Drawing on the theme “I Am Because We Are: Interrelated Realities,” inspired by Martin Luther King Jr.’s letter from the Birmingham jail, Georgetown sociology professor, author and radio host Michael Eric Dyson called for the continued fight for recognition of the individual despite differences in race, gender, religion and generation Wednesday in a lecture honoring the civil rights leader.
“It behooves us, in celebrating Martin Luther King Jr., to talk about how we can forge a useful unity, an edifying togetherness, that speaks of commitment not to the eradication of difference but to the magnificent beauty of our individual communities that constitute this great American whole,” Dyson told the crowd of almost 1,000 gathered at Memorial Hall for the annual Martin Luther King Jr. Lecture.

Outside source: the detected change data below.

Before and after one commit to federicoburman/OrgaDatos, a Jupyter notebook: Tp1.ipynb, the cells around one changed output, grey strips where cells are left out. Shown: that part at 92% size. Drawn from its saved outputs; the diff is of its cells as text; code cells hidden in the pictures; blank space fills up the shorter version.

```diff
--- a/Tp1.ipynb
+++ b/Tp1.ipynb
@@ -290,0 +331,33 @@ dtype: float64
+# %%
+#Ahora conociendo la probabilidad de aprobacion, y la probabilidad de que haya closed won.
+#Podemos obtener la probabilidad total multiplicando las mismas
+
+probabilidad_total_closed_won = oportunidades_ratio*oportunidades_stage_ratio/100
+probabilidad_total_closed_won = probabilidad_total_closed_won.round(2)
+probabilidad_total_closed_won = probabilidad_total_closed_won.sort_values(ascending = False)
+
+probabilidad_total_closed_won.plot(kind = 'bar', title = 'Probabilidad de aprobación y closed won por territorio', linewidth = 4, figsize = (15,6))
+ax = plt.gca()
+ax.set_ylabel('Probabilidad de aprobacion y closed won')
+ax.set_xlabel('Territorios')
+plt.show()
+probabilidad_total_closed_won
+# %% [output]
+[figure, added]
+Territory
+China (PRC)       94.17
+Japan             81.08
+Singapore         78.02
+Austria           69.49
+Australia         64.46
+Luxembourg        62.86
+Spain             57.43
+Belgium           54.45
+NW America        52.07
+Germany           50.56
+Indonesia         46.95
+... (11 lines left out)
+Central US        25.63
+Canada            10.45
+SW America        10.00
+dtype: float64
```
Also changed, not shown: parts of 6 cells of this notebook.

Dyson cited a passage from King’s famous “I Have A Dream” speech, “I have a dream that my four little children will one day live in a nation where they will not be judged by the color of their skin but by the content of their character,” in speaking about the continued profiling and racism minority groups face, explaining that King fought for the possibility that minorities could be treated as individuals.

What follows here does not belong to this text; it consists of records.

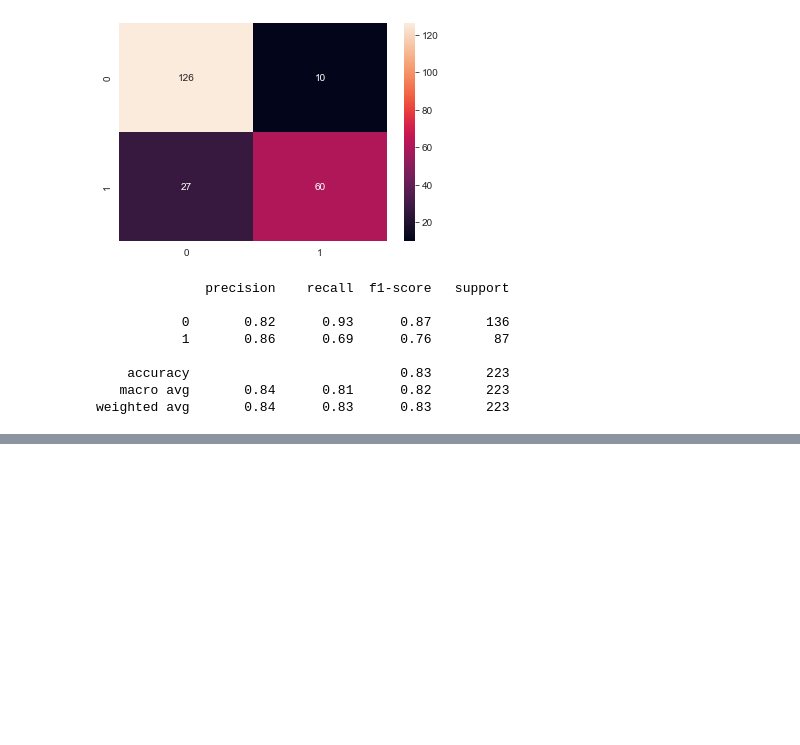
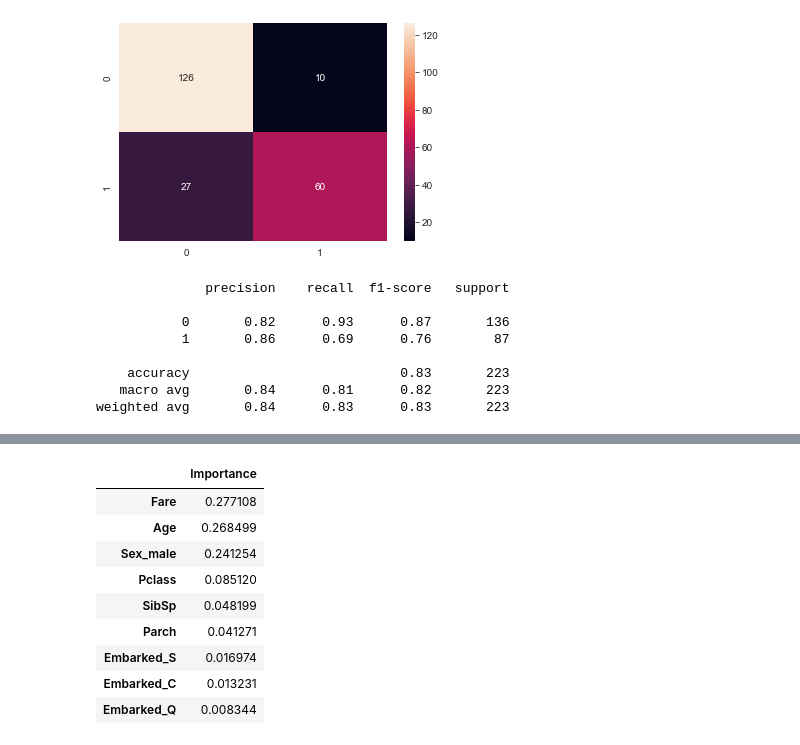
Before and after one commit to AshishLekhyani/Machine-Learning-JECRC, a Jupyter notebook: Day-10 to END/Day-22,23/Day-22(Logistic-Reg).ipynb, the cells around one changed output, grey strips where cells are left out. Drawn from its saved outputs; the diff is of its cells as text; code cells hidden in the pictures; blank space fills up the shorter version.

```diff
--- a/Day-10 to END/Day-22,23/Day-22(Logistic-Reg).ipynb
+++ b/Day-10 to END/Day-22,23/Day-22(Logistic-Reg).ipynb
@@ -496,0 +627,5 @@ weighted avg       0.84      0.83      0.83       223
+# %%
+from sklearn.ensemble import RandomForestClassifier
+
+model_rf = RandomForestClassifier().fit(xtrain, ytrain)
+print(classification_report(ytest, model_rf.predict(xtest)))
@@ -496,0 +641,14 @@ weighted avg       0.84      0.83      0.83       223
+# %%
+pd.DataFrame(model_rf.feature_importances_, index = xtrain.columns, columns=['Importance']).\
+    sort_values(by='Importance', ascending=False)
+# %% [output]
+|  | Importance |
+| Fare | 0.277108 |
+| Age | 0.268499 |
+| Sex_male | 0.241254 |
+| Pclass | 0.085120 |
+| SibSp | 0.048199 |
+| Parch | 0.041271 |
+| Embarked_S | 0.016974 |
+| Embarked_C | 0.013231 |
+| Embarked_Q | 0.008344 |
```
Also changed, not shown: parts of 20 cells of this notebook, 27 other files.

Dyson, who is in addition to his many other accolades a Baptist preacher, said that the title of his keynote address referenced a theological precedent in the struggle for individuality. Embracing King’s legacy means putting aside any intolerance towards those unlike oneself, even in the case of religion, and extending to class, sexual orientation and age. Dyson challenged the audience with the idea that, “We do not have the right to nurse our biases and prejudices against those we may not think are the recipient of God’s grace as we are.”

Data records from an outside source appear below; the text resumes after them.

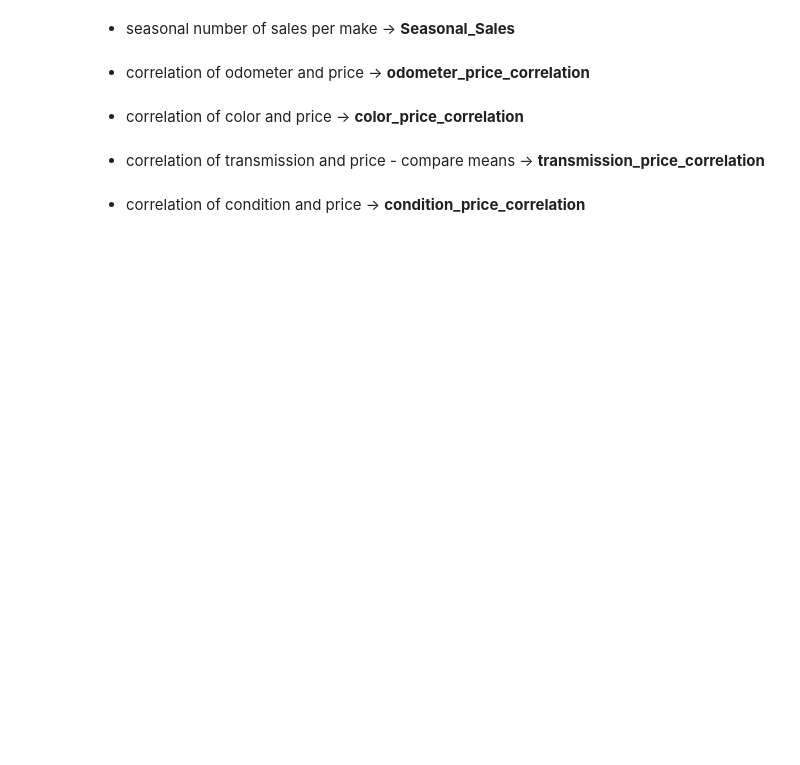
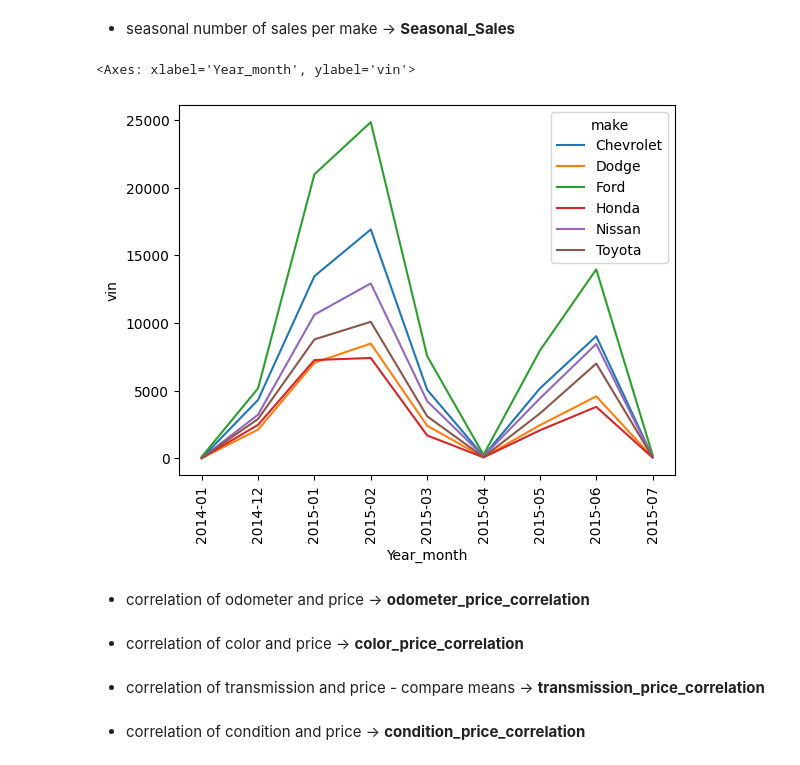
Before and after one commit to StephanoTonelli/VehicleSalesDashboard, a Jupyter notebook: notebook/data_kaggle_visuals.ipynb, the cells around one changed output. Saved outputs shown, nothing was run; the diff lists cells and outputs as text; code cells hidden in the pictures; blank space fills up the shorter version.

```diff
--- a/notebook/data_kaggle_visuals.ipynb
+++ b/notebook/data_kaggle_visuals.ipynb
@@ -197,30 +210,30 @@ sns.lineplot(x="Year_month", y="sellingprice", hue="model" ,data=df3)
 # %%
 df4 = df
 
-# Convert to datetime format
-df4['saledate'] = pd.to_datetime(df4['saledate'], errors='coerce')
-
 # Extract only the date part (YYYY-MM-DD)
-df4['Year_month'] = df4['saledate'].dt.strftime('%Y-%m')
+df4['Year_month'] = df4['saledate'].astype('datetime64[ns, UTC]').dt.strftime("%Y-%m")
 
 df4.sort_values(by=["saledate"],ascending=[True])
 
 df4 = df4.dropna(subset=['saledate'])
 
 
 df4 = df4.groupby(['Year_month',"make"]).agg({'vin': 'count'}).reset_index()
 
 df4_top = df4.nlargest(15, 'vin')
 
 df4 = df4[df4["make"].isin(df4_top["make"])]
 
 df4.sort_values(by=["Year_month"],ascending=[True])
 
 # create a seaborn line plot
 
 fig2, ax = plt.subplots()
-
+plt.xticks(rotation=90) # Rotate x-axis labels vertically
 sns.lineplot(x="Year_month", y="vin", hue="make" ,data=df4)
+# %% [output]
+<Axes: xlabel='Year_month', ylabel='vin'>
+[figure, added]
 # %% [markdown]
 
 - correlation of odometer and price -> **odometer_price_correlation**
```
Also changed, not shown: parts of 3 cells of this notebook, 3 other files.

Embracing King’s legacy requires an end to sexism and toxic masculinity, he said, noting that some of the struggles women faced in King’s time continue to persist, including violence and the pay gap. Women, he noted, played an important part in the civil rights movement. For example, Dyson recounted the story of King giving his “I Have A Dream” speech in 1963 at the Lincoln Memorial and reading from a manuscript, when Mahalia Jackson encouraged him from the wings to instead “Tell them about the dream!” King put down the manuscript and began one of the most famous and often quoted passages in American history.
Dyson tied his theme “I Am Because We Are: Interrelated Realities” to King’s legacy best when he said, “Martin Luther King Jr. is a call for recognition that we are all in this thing together.”